• **What the task requires**
Copy out the entries exactly. Print them in full.
*** Opening Listed entries ***
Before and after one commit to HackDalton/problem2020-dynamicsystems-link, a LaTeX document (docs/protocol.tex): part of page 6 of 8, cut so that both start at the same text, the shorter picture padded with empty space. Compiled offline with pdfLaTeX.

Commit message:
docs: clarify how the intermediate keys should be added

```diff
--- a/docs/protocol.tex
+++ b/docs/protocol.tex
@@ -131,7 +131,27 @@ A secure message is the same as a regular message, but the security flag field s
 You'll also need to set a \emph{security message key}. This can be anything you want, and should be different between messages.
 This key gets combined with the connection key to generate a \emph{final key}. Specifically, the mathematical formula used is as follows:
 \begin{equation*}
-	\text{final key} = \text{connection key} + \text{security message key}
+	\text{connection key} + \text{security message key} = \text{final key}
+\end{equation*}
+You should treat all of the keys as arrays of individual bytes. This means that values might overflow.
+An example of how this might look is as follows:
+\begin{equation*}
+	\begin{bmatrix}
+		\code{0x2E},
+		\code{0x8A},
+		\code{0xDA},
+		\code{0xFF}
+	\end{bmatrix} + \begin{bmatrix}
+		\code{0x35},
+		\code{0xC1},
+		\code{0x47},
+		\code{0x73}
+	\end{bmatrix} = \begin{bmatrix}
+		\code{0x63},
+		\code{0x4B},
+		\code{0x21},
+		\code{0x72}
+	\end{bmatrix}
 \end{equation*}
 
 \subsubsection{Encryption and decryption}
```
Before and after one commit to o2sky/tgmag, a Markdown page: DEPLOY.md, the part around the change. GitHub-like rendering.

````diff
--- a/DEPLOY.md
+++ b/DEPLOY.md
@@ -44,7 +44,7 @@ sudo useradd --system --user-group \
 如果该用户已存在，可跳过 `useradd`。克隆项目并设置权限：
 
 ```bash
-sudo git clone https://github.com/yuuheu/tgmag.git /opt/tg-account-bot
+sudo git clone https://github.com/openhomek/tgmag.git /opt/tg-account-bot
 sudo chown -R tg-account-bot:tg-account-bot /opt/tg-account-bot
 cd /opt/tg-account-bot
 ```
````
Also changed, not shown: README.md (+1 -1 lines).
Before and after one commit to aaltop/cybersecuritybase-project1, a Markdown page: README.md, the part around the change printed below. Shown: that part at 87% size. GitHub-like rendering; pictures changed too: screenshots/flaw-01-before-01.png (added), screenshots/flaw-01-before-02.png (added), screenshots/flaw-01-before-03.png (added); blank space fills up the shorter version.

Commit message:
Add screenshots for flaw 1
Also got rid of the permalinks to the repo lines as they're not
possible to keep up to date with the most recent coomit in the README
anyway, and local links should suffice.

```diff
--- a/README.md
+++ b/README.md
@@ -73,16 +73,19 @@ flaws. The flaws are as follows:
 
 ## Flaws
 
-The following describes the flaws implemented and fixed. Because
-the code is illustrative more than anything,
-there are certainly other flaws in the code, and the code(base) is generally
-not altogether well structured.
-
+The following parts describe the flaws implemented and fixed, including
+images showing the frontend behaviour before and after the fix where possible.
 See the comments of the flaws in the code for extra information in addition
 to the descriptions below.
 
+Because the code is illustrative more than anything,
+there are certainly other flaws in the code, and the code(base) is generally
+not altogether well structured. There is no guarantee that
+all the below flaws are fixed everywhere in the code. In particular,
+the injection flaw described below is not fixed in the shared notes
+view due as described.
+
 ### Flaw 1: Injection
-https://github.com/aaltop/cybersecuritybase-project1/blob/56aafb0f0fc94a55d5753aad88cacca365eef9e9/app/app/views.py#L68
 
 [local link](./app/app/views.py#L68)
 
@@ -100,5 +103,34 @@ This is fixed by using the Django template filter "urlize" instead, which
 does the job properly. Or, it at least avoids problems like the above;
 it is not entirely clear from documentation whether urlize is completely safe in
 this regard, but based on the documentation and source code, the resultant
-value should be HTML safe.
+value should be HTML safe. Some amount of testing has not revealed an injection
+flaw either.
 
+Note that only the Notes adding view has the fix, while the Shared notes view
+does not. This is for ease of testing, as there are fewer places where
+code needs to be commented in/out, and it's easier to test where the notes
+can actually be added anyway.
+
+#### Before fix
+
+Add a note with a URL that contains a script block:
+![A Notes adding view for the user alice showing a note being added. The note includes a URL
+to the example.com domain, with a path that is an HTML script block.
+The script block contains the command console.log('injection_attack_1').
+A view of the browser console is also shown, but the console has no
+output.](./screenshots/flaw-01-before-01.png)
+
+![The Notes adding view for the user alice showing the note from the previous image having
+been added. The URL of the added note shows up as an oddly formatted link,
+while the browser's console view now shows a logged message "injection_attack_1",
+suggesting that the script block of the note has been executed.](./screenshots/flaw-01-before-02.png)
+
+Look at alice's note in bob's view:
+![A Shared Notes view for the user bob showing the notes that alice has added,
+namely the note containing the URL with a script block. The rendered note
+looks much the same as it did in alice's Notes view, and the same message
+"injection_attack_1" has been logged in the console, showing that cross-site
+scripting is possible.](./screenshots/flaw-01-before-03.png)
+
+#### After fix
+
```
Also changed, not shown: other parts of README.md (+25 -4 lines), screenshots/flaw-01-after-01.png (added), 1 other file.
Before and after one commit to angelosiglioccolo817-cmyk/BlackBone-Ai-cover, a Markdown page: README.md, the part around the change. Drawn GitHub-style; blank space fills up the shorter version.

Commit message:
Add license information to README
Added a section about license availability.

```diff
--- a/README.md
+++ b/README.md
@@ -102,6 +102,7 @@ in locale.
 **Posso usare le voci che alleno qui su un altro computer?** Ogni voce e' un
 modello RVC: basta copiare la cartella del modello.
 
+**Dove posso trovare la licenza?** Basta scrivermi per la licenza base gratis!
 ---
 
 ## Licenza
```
*** Closing Listed entries ***
• **Written solution**
Before and after one commit to HackDalton/problem2020-dynamicsystems-link, a LaTeX document (docs/protocol.tex): part of page 6 of 8, cut so that both start at the same text, the shorter picture padded with empty space. Compiled offline with pdfLaTeX.

Commit message:
docs: clarify how the intermediate keys should be added

```diff
--- a/docs/protocol.tex
+++ b/docs/protocol.tex
@@ -131,7 +131,27 @@ A secure message is the same as a regular message, but the security flag field s
 You'll also need to set a \emph{security message key}. This can be anything you want, and should be different between messages.
 This key gets combined with the connection key to generate a \emph{final key}. Specifically, the mathematical formula used is as follows:
 \begin{equation*}
-	\text{final key} = \text{connection key} + \text{security message key}
+	\text{connection key} + \text{security message key} = \text{final key}
+\end{equation*}
+You should treat all of the keys as arrays of individual bytes. This means that values might overflow.
+An example of how this might look is as follows:
+\begin{equation*}
+	\begin{bmatrix}
+		\code{0x2E},
+		\code{0x8A},
+		\code{0xDA},
+		\code{0xFF}
+	\end{bmatrix} + \begin{bmatrix}
+		\code{0x35},
+		\code{0xC1},
+		\code{0x47},
+		\code{0x73}
+	\end{bmatrix} = \begin{bmatrix}
+		\code{0x63},
+		\code{0x4B},
+		\code{0x21},
+		\code{0x72}
+	\end{bmatrix}
 \end{equation*}
 
 \subsubsection{Encryption and decryption}
```
Before and after one commit to o2sky/tgmag, a Markdown page: DEPLOY.md, the part around the change. GitHub-like rendering.

````diff
--- a/DEPLOY.md
+++ b/DEPLOY.md
@@ -44,7 +44,7 @@ sudo useradd --system --user-group \
 如果该用户已存在，可跳过 `useradd`。克隆项目并设置权限：
 
 ```bash
-sudo git clone https://github.com/yuuheu/tgmag.git /opt/tg-account-bot
+sudo git clone https://github.com/openhomek/tgmag.git /opt/tg-account-bot
 sudo chown -R tg-account-bot:tg-account-bot /opt/tg-account-bot
 cd /opt/tg-account-bot
 ```
````
Also changed, not shown: README.md (+1 -1 lines).
Before and after one commit to aaltop/cybersecuritybase-project1, a Markdown page: README.md, the part around the change printed below. Shown: that part at 87% size. GitHub-like rendering; pictures changed too: screenshots/flaw-01-before-01.png (added), screenshots/flaw-01-before-02.png (added), screenshots/flaw-01-before-03.png (added); blank space fills up the shorter version.

Commit message:
Add screenshots for flaw 1
Also got rid of the permalinks to the repo lines as they're not
possible to keep up to date with the most recent coomit in the README
anyway, and local links should suffice.

```diff
--- a/README.md
+++ b/README.md
@@ -73,16 +73,19 @@ flaws. The flaws are as follows:
 
 ## Flaws
 
-The following describes the flaws implemented and fixed. Because
-the code is illustrative more than anything,
-there are certainly other flaws in the code, and the code(base) is generally
-not altogether well structured.
-
+The following parts describe the flaws implemented and fixed, including
+images showing the frontend behaviour before and after the fix where possible.
 See the comments of the flaws in the code for extra information in addition
 to the descriptions below.
 
+Because the code is illustrative more than anything,
+there are certainly other flaws in the code, and the code(base) is generally
+not altogether well structured. There is no guarantee that
+all the below flaws are fixed everywhere in the code. In particular,
+the injection flaw described below is not fixed in the shared notes
+view due as described.
+
 ### Flaw 1: Injection
-https://github.com/aaltop/cybersecuritybase-project1/blob/56aafb0f0fc94a55d5753aad88cacca365eef9e9/app/app/views.py#L68
 
 [local link](./app/app/views.py#L68)
 
@@ -100,5 +103,34 @@ This is fixed by using the Django template filter "urlize" instead, which
 does the job properly. Or, it at least avoids problems like the above;
 it is not entirely clear from documentation whether urlize is completely safe in
 this regard, but based on the documentation and source code, the resultant
-value should be HTML safe.
+value should be HTML safe. Some amount of testing has not revealed an injection
+flaw either.
 
+Note that only the Notes adding view has the fix, while the Shared notes view
+does not. This is for ease of testing, as there are fewer places where
+code needs to be commented in/out, and it's easier to test where the notes
+can actually be added anyway.
+
+#### Before fix
+
+Add a note with a URL that contains a script block:
+![A Notes adding view for the user alice showing a note being added. The note includes a URL
+to the example.com domain, with a path that is an HTML script block.
+The script block contains the command console.log('injection_attack_1').
+A view of the browser console is also shown, but the console has no
+output.](./screenshots/flaw-01-before-01.png)
+
+![The Notes adding view for the user alice showing the note from the previous image having
+been added. The URL of the added note shows up as an oddly formatted link,
+while the browser's console view now shows a logged message "injection_attack_1",
+suggesting that the script block of the note has been executed.](./screenshots/flaw-01-before-02.png)
+
+Look at alice's note in bob's view:
+![A Shared Notes view for the user bob showing the notes that alice has added,
+namely the note containing the URL with a script block. The rendered note
+looks much the same as it did in alice's Notes view, and the same message
+"injection_attack_1" has been logged in the console, showing that cross-site
+scripting is possible.](./screenshots/flaw-01-before-03.png)
+
+#### After fix
+
```
Also changed, not shown: other parts of README.md (+25 -4 lines), screenshots/flaw-01-after-01.png (added), 1 other file.
Before and after one commit to angelosiglioccolo817-cmyk/BlackBone-Ai-cover, a Markdown page: README.md, the part around the change. Drawn GitHub-style; blank space fills up the shorter version.

Commit message:
Add license information to README
Added a section about license availability.

```diff
--- a/README.md
+++ b/README.md
@@ -102,6 +102,7 @@ in locale.
 **Posso usare le voci che alleno qui su un altro computer?** Ogni voce e' un
 modello RVC: basta copiare la cartella del modello.
 
+**Dove posso trovare la licenza?** Basta scrivermi per la licenza base gratis!
 ---
 
 ## Licenza
```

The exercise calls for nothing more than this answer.